@erlend_sh - So, wouldn’t migrating the database break all those inbound links? That’s bad, right?
Some operators are archiving the old threads (read-only), and starting fresh with new software - often the first and final post on an archived topic a link to the new version(s) of that topic - providing for referencing legacy content, formatting and link management without mangling the content itself (or trying to force the new platform to meet outdated requirements - as @Lee_Ars USENET migration post addresses.)
Note that we also had this discussion when Blogs began to emerge as a replacement for many forums - and the general thought then was: Abandon it all - thought that thinking was probably the result of concluding that forums were the wrong format altogether for the discussions at hand.
So, perhaps this question should fork?
At what point is the costs of migration (technical, format-loss, legacy-link loss, etc.) exceed the benefits when migrating to a significantly/functionally different platform?
I’m fascinated that many of the reasons I hear FOR migration can instead be argued to be the reason to NOT migrate the data, but to instead leave it intact and then integrated with the new platform (whatever that is.)
I’m watching the proboards version migration in progress now, and it is a huge mess - outbound image links and internally stored files are breaking everywhere - search is non-responsive and pages are timing out everywhere.

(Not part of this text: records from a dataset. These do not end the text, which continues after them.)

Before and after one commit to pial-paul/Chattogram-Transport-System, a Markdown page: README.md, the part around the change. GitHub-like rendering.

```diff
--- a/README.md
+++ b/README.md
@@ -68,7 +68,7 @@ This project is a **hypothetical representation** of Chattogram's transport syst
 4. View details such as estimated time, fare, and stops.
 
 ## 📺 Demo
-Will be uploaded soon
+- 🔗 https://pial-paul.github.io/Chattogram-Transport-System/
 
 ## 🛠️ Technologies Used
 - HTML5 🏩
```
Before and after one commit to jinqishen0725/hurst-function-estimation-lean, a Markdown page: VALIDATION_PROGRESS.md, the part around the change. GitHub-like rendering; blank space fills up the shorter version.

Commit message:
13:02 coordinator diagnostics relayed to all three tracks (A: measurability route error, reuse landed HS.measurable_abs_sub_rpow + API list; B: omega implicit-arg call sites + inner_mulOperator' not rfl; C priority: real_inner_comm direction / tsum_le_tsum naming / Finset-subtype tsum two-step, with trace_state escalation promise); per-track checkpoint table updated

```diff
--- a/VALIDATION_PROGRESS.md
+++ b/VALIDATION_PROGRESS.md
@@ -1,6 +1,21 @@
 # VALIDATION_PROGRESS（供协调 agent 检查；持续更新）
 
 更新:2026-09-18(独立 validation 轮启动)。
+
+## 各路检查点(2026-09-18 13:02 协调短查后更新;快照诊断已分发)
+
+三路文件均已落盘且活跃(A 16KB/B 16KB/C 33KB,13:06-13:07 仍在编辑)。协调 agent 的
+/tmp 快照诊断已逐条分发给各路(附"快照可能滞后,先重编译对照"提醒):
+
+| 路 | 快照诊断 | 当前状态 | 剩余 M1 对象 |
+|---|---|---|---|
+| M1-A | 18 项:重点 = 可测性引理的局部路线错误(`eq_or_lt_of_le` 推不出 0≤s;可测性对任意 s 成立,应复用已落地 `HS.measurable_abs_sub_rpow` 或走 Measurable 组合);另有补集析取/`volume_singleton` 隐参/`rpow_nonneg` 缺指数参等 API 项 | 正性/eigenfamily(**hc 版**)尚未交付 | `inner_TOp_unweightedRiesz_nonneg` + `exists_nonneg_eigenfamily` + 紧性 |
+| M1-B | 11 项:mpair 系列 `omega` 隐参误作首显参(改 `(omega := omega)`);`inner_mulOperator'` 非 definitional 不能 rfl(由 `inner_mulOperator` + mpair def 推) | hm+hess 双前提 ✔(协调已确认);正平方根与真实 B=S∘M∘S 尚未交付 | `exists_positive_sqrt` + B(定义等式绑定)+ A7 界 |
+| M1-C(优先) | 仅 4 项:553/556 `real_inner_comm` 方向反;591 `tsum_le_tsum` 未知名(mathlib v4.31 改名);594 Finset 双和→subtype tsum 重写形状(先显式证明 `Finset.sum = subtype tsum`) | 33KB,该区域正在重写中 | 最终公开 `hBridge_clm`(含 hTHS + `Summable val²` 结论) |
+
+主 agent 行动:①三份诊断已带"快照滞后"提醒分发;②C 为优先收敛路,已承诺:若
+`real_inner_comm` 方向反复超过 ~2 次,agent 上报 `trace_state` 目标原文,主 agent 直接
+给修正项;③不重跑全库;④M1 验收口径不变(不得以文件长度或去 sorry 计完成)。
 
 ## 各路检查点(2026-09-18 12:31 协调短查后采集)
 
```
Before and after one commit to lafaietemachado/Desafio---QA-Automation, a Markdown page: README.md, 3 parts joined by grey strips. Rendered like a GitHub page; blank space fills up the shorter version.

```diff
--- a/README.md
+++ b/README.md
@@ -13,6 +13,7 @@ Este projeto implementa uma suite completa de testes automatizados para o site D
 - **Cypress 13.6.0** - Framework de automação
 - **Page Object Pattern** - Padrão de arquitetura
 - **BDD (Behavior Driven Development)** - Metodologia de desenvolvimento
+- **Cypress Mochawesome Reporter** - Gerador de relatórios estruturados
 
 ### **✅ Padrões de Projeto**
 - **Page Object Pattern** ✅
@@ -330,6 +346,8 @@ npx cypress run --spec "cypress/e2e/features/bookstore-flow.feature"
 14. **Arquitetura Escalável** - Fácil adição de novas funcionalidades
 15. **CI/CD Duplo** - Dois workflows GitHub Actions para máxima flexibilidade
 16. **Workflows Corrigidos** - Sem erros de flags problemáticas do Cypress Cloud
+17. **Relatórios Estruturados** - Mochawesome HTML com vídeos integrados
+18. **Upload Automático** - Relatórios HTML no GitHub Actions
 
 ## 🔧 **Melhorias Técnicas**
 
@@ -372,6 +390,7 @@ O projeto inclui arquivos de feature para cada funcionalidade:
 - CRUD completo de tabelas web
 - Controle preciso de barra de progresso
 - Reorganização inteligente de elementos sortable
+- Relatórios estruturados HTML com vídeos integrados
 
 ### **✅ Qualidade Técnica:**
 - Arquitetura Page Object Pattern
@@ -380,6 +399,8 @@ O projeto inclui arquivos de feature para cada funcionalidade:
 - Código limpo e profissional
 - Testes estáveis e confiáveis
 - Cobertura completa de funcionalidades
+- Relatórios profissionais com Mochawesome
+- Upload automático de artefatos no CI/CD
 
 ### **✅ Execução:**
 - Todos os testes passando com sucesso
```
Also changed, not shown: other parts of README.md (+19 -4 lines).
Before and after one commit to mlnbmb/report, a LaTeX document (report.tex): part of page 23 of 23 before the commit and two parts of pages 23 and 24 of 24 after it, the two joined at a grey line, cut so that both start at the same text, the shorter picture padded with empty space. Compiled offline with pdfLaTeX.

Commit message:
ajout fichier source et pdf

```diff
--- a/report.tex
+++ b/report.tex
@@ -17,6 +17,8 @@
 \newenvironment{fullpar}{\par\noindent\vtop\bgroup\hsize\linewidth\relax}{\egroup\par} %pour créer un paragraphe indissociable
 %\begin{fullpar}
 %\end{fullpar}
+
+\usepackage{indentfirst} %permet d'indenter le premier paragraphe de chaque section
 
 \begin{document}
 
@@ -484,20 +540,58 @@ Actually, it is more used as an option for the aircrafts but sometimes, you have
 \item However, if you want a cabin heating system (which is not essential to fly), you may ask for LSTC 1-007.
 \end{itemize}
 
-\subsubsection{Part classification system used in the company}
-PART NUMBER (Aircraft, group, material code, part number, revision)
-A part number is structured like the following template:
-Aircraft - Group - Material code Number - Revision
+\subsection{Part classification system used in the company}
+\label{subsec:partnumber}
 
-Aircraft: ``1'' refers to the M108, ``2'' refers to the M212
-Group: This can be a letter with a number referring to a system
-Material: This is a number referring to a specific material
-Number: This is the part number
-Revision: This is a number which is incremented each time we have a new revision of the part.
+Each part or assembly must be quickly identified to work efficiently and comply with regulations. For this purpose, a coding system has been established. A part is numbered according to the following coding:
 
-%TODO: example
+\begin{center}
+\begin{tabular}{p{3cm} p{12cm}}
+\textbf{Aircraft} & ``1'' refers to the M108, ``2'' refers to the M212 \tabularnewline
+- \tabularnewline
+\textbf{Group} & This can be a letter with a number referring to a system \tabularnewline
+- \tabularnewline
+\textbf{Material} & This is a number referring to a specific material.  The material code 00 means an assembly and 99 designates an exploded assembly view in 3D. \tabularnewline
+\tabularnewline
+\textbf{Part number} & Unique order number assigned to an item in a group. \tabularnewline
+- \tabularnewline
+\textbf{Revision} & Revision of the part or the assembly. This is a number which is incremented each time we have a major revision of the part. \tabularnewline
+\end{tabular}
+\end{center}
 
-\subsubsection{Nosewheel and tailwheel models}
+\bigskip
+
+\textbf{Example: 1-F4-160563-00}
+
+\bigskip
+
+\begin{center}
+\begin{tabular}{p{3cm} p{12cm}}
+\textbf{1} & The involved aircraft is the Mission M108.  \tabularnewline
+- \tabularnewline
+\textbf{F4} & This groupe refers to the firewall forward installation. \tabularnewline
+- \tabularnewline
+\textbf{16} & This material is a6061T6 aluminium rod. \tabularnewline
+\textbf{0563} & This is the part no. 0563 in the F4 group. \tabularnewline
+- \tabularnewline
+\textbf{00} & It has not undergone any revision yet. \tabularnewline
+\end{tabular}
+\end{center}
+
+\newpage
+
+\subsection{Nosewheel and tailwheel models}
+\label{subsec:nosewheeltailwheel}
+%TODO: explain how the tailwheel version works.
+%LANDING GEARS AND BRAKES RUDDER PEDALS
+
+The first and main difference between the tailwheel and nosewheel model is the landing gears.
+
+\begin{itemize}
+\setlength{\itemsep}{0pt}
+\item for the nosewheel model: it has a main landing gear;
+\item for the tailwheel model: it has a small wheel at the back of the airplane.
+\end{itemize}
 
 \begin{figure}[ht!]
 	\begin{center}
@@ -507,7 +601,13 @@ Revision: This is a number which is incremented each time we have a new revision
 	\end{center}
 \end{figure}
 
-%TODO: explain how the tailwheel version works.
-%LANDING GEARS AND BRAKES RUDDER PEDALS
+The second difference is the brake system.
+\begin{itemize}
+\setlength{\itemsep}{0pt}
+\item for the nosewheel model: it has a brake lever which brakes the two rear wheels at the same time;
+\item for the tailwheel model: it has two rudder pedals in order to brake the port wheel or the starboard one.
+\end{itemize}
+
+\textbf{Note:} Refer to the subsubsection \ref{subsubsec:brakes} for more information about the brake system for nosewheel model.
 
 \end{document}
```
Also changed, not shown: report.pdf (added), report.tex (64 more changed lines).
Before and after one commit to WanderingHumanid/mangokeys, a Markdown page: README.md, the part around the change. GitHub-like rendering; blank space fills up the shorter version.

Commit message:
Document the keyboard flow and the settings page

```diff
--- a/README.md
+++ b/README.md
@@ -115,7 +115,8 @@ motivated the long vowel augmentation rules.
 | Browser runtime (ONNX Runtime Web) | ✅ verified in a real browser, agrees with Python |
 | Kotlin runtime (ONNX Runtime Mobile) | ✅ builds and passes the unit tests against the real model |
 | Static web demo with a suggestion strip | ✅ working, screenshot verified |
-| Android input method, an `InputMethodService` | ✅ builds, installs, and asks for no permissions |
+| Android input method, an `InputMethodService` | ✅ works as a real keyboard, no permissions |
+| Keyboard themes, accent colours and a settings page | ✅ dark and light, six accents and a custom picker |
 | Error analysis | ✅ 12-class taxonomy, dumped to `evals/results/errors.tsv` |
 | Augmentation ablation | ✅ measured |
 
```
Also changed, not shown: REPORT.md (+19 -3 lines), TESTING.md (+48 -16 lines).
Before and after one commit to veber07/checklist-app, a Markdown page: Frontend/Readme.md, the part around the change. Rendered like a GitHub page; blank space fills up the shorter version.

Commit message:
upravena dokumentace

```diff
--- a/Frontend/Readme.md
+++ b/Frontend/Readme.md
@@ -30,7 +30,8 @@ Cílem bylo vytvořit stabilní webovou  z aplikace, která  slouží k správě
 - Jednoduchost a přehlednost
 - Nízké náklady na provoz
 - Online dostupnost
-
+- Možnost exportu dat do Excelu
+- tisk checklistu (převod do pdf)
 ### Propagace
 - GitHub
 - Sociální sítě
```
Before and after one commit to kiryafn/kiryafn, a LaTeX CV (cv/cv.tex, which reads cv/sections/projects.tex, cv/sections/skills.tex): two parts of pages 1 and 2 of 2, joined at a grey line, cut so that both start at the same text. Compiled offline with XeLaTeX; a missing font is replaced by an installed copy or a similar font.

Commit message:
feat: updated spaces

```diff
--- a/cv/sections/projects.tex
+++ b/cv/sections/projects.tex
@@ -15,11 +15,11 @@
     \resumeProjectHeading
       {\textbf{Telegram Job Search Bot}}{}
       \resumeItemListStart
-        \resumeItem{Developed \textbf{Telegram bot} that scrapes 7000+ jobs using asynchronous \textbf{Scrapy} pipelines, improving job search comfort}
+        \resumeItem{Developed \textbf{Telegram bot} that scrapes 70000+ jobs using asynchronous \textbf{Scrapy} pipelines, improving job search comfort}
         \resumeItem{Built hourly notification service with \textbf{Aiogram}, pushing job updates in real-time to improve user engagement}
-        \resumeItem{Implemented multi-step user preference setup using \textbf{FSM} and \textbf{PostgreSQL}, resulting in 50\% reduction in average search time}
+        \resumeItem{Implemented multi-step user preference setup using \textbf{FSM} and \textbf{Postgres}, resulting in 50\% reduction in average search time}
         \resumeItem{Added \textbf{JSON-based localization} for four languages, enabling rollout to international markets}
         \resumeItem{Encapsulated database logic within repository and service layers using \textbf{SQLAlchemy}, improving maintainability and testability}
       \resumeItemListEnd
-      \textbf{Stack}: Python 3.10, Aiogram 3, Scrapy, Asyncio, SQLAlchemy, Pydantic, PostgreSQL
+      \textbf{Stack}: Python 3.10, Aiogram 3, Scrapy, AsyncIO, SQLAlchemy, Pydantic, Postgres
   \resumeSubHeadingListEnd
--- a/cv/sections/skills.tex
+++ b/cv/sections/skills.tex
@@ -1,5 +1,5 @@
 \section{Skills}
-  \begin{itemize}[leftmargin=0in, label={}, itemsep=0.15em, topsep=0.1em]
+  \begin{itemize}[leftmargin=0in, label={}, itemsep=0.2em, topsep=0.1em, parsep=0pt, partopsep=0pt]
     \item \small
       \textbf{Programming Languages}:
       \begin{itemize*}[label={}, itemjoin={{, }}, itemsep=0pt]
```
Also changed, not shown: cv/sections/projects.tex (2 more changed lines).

They don’t have a choice but to migrate - but it seems that non-standard options, customization, and plugins may be the destroyer of their worlds. Without a doubt there are people considering leaving, except they feel “locked in” by their data. “Lock-in” is something the platform providers think of as a “business advantage.”
Portability should be a serious industry discussion - but forum platform business models have been haphazard at best, and scrambling for customers has caused migration planning to be shunted off to the pile of features that is “nice-to-have” instead of core the long-term-health of the platform developers. Forum platform sales says “Yes! We will customize your forum”, and engineering delivers yet another non-portable/upgradable solution - furthering lock-in, but hamstringing innovation.
Platforms should compete on presentations, features, and service - a good platform should have import/export from the start. Perhaps an industry standard is in order? Forums are woefully missing from http://microformats.org/ (Is this another fork?)
I’m truly glad to hear that Ars is happy, apparently indefinitely, with their current audience and solution - some people still prefer command-line OS interfaces as well (no insult here, as I have CYGWYN on my desktop). But, I worked at Yahoo! for 5 years on social products (including forum and group redesigns) and can tell you from research and direct experience : Forum software (circa 2008) is seen as archaic and unusable by the vast majority of the English speaking world. Since 2000, the internet has grown more than 10x in users - have forums? From the numbers I’ve seen, the answer is not even close.
I HOPE that it isn’t the case that other people who jumped in early and built forum-based communities feel they must reluctantly stick with their aging platform waiting on a migration path that will never come (or perhaps never should.)